, NAIROBI, Kenya, May 9 -The Kenya Association of Private Hospitals has on Wednesday faulted the manner in which the National Hospital Insurance Fund (NHIF) went about implementation of the controversial Sh4.3 billion civil servants medical scheme.
Vice Chair Kanyenje Gakombe told the Parliamentary Committee on Health that the mistake the national insurer made was to start the scheme before enlisting service providers.
He said they had held several meetings with Medical Services Minister Anyang’ Nyong’o and the NHIF board to advice on the same prior to introduction of the scheme but failed to reach any conclusions.
“NHIF put the cart before the horse. Ordinarily if you are starting a service, you set up your service infrastructure then you go and look for customers. Civil Servants were signed up when negotiations with providers were still ongoing. There was no provider network to talk about at the time that the scheme was being signed up. What there was is the existing service providers for NHIF whose scope was limited to inpatient,” Gakombe explained.
He went on to say that the reason why most private hospitals refused to sign up to the outpatient scheme was because of the capitation model that was to be used in payment.
Capitation is a system where a health facility is given a fixed amount of money by the insurer to offer services.
“Whereas civil servants were being told you have all this unlimited service, providers were being given a financial cap as to the maximum amount of money they could receive per member. That meant two possible scenarios. The first was take the money because it is in advance and then restrict services so that you can try and go throughout the year with no further funding and I (service provider) actually make the most profit when nobody turns up,” he stated.
In this case the facilities were to receive Sh2,850 per member per year to offer outpatient services.
However, some of the private hospitals said this was not adequate and demanded for between Sh6,000 and Sh9,000 according to Gakombe.
“It is almost impossible to quote for outpatient services without a scope of the services that you are expected to quote for because outpatient services could even include day surgery, they could be limited to consultation and dressing so we found it very hard to give any form of financial proposal to NHIF,” he told the Parliamentary Committee that is probing irregular allocation of funds to ghost and non-existent clinics.
The civil servants were expected to receive unlimited inpatient and outpatient services after joining the scheme which began in January.
“The truth of the matter is that the first limitation civil servants were going to experience was being tied to only one provider and there are many ways of limiting access to medical cover,” Gakombe said adding that this limited the members to the capacity of that particular service provider.
Gakombe proposed a review of the amount offered to hospitals and also said that there needed to be a strong system to ensure that members got quality service that they were entitled to even under capitation model of payment.
“In the absence of a very strong and aggressive quality assurance system, capitation simply puts money into the pockets of service providers without guaranteeing that they will render any service because any person who turns up in a capitated centre is actually a nuisance.

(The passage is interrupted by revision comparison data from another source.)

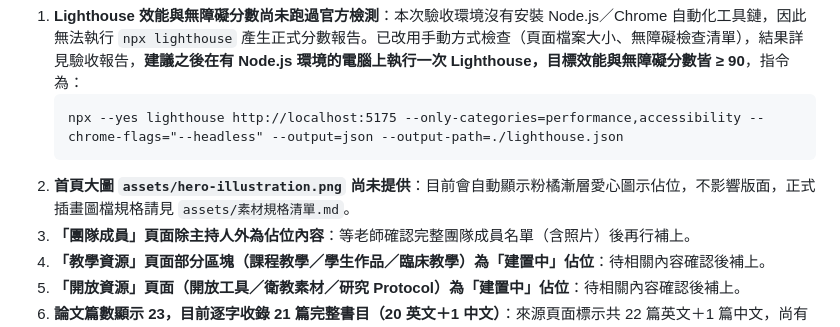
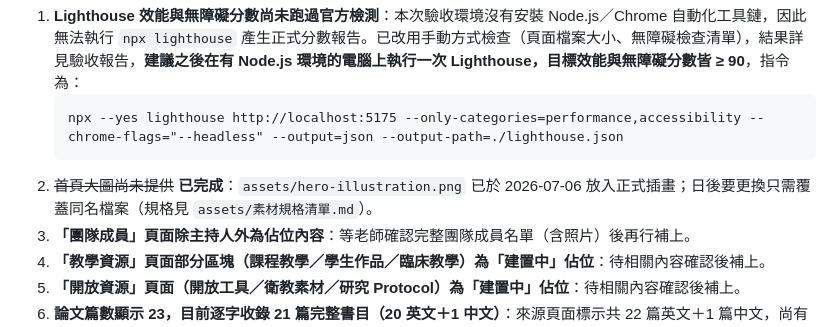
Before and after one commit to bobyu89/sung-lab-website, a Markdown page: README-維護說明.md, the part around the change. Drawn GitHub-style.

Commit message:
docs: mark hero illustration as delivered
Co-Authored-By: Claude Fable 5 <noreply@anthropic.com>

````diff
--- a/README-維護說明.md
+++ b/README-維護說明.md
@@ -223,7 +223,7 @@ firebase deploy
    ```
    npx --yes lighthouse http://localhost:5175 --only-categories=performance,accessibility --chrome-flags="--headless" --output=json --output-path=./lighthouse.json
    ```
-2. **首頁大圖 `assets/hero-illustration.png` 尚未提供**：目前會自動顯示粉橘漸層愛心圖示佔位，不影響版面，正式插畫圖檔規格請見 `assets/素材規格清單.md`。
+2. ~~首頁大圖尚未提供~~ **已完成**：`assets/hero-illustration.png` 已於 2026-07-06 放入正式插畫；日後要更換只需覆蓋同名檔案（規格見 `assets/素材規格清單.md`）。
 3. **「團隊成員」頁面除主持人外為佔位內容**：等老師確認完整團隊成員名單（含照片）後再行補上。
 4. **「教學資源」頁面部分區塊（課程教學／學生作品／臨床教學）為「建置中」佔位**：待相關內容確認後補上。
 5. **「開放資源」頁面（開放工具／衛教素材／研究 Protocol）為「建置中」佔位**：待相關內容確認後補上。
````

You are coming to spend money, you are not welcome,” he stated.
Secretary General Peter Omboga said they were in full support of universal healthcare and believed the best way to provide it was through the NHIF but it could only work best if the national health insurer was made autonomous regulated by a Health Benefits Regulatory Authority.
“We believe it is a good idea but what we have a problem with is the roll out,” he stated during the parliamentary hearings.
The association had been instructed by the chairman of the Parliamentary Committee on Health Robert Monda to address the issue of capitation, capacity of the private service providers selected to offer outpatient services by the NHIF and make suggestions towards improvement of the scheme.